[Data entries]
========
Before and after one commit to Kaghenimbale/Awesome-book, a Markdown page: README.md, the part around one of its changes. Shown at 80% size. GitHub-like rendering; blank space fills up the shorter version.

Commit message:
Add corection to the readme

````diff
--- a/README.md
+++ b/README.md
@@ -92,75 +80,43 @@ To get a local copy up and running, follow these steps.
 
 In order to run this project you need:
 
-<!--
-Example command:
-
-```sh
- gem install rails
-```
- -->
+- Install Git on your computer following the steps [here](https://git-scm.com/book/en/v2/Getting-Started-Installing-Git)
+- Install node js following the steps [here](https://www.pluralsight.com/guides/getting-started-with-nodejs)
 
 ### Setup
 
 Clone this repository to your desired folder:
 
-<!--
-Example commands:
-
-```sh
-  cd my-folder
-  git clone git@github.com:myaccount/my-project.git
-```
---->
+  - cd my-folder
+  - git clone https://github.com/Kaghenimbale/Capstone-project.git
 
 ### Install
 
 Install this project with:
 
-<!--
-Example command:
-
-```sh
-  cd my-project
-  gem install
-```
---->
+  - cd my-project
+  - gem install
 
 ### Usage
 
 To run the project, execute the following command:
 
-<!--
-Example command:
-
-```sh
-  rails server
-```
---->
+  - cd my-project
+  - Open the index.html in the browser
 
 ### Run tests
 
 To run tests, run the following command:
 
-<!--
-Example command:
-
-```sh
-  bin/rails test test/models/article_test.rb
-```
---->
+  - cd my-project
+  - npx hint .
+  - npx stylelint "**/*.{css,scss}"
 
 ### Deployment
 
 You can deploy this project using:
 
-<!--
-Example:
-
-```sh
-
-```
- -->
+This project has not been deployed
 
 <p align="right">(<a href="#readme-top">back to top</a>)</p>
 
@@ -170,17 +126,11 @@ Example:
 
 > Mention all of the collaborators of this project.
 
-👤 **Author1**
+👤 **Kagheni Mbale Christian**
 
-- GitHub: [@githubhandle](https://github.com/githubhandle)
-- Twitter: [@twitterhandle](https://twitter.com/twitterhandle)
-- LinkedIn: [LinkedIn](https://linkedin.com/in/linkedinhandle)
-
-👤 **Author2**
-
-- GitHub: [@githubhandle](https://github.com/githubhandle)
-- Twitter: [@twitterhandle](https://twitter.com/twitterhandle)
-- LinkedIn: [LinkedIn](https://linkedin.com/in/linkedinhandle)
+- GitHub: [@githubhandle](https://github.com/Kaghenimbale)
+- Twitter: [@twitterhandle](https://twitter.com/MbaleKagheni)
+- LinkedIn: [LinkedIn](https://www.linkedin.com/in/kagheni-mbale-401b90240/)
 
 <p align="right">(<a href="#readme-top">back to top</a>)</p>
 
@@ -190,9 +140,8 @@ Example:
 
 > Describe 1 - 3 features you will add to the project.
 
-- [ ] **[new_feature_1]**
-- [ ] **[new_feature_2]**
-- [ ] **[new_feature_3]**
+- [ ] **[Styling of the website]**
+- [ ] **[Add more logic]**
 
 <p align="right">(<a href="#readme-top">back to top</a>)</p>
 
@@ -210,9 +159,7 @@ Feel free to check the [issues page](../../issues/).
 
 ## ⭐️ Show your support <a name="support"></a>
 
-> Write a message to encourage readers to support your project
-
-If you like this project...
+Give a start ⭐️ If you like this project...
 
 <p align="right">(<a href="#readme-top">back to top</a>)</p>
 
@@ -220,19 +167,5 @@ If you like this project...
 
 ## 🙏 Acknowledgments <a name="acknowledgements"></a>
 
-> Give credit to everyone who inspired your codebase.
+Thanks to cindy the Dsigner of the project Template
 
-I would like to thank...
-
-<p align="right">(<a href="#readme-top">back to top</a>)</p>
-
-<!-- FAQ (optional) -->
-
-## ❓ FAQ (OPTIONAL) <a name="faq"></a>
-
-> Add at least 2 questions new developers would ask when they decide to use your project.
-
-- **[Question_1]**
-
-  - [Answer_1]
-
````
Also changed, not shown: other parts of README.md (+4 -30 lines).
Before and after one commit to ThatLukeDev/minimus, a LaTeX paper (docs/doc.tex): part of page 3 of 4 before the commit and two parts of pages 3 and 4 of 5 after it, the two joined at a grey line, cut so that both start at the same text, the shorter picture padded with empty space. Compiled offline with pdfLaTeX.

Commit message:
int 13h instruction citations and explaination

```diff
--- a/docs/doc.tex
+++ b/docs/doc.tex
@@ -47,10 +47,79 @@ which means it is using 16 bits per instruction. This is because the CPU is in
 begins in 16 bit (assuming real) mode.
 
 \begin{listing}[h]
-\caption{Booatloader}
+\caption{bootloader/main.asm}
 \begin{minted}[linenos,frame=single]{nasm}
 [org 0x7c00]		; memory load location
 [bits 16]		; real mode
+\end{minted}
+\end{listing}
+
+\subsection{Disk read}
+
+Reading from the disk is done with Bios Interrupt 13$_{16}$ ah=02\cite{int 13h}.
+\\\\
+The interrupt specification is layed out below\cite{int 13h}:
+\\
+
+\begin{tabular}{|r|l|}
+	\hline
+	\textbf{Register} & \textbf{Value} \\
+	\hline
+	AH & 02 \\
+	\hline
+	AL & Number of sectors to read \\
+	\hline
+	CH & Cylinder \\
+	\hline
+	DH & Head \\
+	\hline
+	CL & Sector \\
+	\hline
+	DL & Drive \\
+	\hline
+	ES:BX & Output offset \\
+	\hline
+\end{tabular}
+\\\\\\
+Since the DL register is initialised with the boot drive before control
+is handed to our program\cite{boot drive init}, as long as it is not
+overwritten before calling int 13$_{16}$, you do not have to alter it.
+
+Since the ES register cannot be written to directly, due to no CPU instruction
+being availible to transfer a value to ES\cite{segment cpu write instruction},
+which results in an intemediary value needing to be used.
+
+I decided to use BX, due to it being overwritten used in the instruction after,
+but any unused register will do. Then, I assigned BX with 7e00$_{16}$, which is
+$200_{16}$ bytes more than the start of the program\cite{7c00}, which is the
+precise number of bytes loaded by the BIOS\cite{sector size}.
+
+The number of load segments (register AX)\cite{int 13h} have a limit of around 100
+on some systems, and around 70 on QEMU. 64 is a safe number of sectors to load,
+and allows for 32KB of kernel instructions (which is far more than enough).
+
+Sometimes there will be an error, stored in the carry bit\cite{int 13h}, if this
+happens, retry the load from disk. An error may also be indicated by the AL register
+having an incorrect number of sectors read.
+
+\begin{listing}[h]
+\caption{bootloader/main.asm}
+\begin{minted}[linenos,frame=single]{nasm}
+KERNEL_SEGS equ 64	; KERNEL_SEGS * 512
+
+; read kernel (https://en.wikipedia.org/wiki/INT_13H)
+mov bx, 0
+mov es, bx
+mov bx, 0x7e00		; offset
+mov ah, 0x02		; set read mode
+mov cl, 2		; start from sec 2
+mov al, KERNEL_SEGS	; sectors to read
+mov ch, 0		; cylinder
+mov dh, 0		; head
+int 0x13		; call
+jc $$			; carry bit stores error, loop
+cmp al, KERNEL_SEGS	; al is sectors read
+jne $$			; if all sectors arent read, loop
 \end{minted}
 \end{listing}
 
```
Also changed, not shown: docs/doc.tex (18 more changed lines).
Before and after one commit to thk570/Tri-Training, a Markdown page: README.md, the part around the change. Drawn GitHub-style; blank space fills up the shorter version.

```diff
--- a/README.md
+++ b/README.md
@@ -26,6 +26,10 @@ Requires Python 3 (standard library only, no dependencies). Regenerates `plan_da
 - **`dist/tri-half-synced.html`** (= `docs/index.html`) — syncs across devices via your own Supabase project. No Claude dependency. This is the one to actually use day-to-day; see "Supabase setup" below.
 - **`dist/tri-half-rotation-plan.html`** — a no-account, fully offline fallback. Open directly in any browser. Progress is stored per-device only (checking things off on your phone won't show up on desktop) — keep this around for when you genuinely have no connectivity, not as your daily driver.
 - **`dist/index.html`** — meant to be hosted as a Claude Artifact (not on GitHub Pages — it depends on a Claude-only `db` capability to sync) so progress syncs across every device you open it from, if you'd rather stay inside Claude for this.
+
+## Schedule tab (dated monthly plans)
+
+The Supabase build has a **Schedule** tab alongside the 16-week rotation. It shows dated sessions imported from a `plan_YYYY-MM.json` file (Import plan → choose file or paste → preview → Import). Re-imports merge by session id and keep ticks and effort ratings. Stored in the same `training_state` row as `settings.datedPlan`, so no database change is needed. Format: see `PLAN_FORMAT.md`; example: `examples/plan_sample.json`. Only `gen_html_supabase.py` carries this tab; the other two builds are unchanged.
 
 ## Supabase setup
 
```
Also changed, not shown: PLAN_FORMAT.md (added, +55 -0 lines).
========
### DIRECTIONS FOR THIS TASK
Copy every line above that holds the word "with".

### ANSWER BOX
+- Install node js following the steps [here](https://www.pluralsight.com/guides/getting-started-with-nodejs)
 Install this project with:
Before and after one commit to ThatLukeDev/minimus, a LaTeX paper (docs/doc.tex): part of page 3 of 4 before the commit and two parts of pages 3 and 4 of 5 after it, the two joined at a grey line, cut so that both start at the same text, the shorter picture padded with empty space. Compiled offline with pdfLaTeX.
+Reading from the disk is done with Bios Interrupt 13$_{16}$ ah=02\cite{int 13h}.
+Since the DL register is initialised with the boot drive before control
+but any unused register will do. Then, I assigned BX with 7e00$_{16}$, which is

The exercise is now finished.